**The task:**
For every line of the material below, check for the string "macOS" and return the line if it is there.

**Dataset extract:**
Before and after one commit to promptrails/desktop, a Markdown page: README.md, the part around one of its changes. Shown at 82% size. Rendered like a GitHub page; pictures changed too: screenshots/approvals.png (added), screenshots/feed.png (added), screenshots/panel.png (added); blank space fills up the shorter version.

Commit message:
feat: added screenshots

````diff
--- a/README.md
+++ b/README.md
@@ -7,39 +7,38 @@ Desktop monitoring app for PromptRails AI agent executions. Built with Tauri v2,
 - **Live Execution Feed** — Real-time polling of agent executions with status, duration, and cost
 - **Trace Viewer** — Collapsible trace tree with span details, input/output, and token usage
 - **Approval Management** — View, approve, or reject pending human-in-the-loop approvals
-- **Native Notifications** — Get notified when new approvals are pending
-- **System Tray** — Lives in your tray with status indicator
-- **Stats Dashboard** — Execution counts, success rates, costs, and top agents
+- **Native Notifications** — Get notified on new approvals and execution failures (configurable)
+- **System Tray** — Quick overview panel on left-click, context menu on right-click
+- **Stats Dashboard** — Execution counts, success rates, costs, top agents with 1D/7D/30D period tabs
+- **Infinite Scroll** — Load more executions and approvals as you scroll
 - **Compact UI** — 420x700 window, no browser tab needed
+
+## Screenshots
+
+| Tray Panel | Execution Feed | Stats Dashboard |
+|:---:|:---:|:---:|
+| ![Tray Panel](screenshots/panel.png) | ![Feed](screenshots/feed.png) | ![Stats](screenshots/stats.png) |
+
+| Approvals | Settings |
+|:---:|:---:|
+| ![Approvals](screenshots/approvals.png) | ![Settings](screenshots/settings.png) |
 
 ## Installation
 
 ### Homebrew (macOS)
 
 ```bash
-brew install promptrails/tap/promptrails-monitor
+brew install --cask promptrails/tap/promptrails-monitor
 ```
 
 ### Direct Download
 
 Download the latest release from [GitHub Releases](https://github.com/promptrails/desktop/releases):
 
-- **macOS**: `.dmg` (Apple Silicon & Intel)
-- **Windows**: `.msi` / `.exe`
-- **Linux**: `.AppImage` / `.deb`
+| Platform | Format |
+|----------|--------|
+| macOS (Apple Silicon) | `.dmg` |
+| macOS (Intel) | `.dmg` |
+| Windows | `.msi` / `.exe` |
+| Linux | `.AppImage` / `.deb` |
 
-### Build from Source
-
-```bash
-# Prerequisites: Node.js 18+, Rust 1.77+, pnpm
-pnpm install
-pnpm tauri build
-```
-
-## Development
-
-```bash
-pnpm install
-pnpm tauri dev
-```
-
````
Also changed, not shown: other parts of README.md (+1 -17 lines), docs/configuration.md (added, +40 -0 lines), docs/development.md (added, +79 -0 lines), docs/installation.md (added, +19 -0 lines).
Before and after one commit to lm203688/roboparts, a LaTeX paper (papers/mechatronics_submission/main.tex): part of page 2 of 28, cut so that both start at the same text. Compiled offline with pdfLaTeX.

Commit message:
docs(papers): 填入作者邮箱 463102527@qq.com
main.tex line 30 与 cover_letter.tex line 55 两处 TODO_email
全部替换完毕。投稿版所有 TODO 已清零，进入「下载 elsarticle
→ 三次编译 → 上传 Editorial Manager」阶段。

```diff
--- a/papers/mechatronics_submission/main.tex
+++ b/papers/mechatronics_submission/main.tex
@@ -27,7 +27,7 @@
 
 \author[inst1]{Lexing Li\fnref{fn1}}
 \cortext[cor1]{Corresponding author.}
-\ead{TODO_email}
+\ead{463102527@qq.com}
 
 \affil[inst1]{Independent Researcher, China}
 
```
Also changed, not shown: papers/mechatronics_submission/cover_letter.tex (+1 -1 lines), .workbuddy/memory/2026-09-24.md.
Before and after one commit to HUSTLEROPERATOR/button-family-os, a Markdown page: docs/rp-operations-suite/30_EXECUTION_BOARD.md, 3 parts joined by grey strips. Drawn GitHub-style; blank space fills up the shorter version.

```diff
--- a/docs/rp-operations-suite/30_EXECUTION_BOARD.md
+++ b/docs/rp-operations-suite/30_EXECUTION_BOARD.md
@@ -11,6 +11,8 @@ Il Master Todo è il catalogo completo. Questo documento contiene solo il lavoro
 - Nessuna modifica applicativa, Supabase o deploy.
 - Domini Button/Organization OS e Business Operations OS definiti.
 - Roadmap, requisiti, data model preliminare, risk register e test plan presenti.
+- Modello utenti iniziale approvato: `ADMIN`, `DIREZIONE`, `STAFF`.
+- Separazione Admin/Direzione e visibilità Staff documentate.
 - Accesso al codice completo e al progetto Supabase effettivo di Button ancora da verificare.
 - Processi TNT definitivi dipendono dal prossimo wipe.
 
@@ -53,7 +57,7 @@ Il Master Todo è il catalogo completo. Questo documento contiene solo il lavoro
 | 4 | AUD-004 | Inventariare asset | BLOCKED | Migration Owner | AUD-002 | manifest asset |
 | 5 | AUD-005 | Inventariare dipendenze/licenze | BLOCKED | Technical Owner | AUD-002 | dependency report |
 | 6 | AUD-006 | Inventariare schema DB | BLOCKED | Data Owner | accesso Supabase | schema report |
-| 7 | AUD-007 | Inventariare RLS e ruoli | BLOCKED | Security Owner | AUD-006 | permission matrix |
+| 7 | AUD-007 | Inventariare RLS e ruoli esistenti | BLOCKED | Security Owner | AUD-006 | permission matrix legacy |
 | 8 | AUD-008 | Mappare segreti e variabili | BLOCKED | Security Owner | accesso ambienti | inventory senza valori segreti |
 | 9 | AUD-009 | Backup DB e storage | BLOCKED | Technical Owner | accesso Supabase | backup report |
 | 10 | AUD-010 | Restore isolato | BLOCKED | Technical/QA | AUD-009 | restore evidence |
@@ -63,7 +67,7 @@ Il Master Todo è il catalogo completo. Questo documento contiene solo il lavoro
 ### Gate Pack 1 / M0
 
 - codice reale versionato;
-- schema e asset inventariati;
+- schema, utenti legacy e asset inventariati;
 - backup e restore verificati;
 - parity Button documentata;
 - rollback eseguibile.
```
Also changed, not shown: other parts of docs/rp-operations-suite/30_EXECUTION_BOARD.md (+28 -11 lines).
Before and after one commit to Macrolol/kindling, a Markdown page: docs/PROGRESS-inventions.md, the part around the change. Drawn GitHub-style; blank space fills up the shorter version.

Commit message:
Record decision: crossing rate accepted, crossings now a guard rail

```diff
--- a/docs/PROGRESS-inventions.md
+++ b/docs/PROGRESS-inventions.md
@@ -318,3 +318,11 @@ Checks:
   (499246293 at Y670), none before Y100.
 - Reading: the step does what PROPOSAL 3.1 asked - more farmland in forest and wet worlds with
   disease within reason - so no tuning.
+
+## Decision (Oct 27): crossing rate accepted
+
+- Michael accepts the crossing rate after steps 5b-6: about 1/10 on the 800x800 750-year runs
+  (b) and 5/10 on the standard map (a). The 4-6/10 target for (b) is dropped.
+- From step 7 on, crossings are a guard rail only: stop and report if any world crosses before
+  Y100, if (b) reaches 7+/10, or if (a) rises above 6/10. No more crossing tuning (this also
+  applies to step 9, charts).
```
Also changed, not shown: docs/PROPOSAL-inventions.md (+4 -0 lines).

**Task solution:**
 ### Homebrew (macOS)
-- **macOS**: `.dmg` (Apple Silicon & Intel)
+| macOS (Apple Silicon) | `.dmg` |
+| macOS (Intel) | `.dmg` |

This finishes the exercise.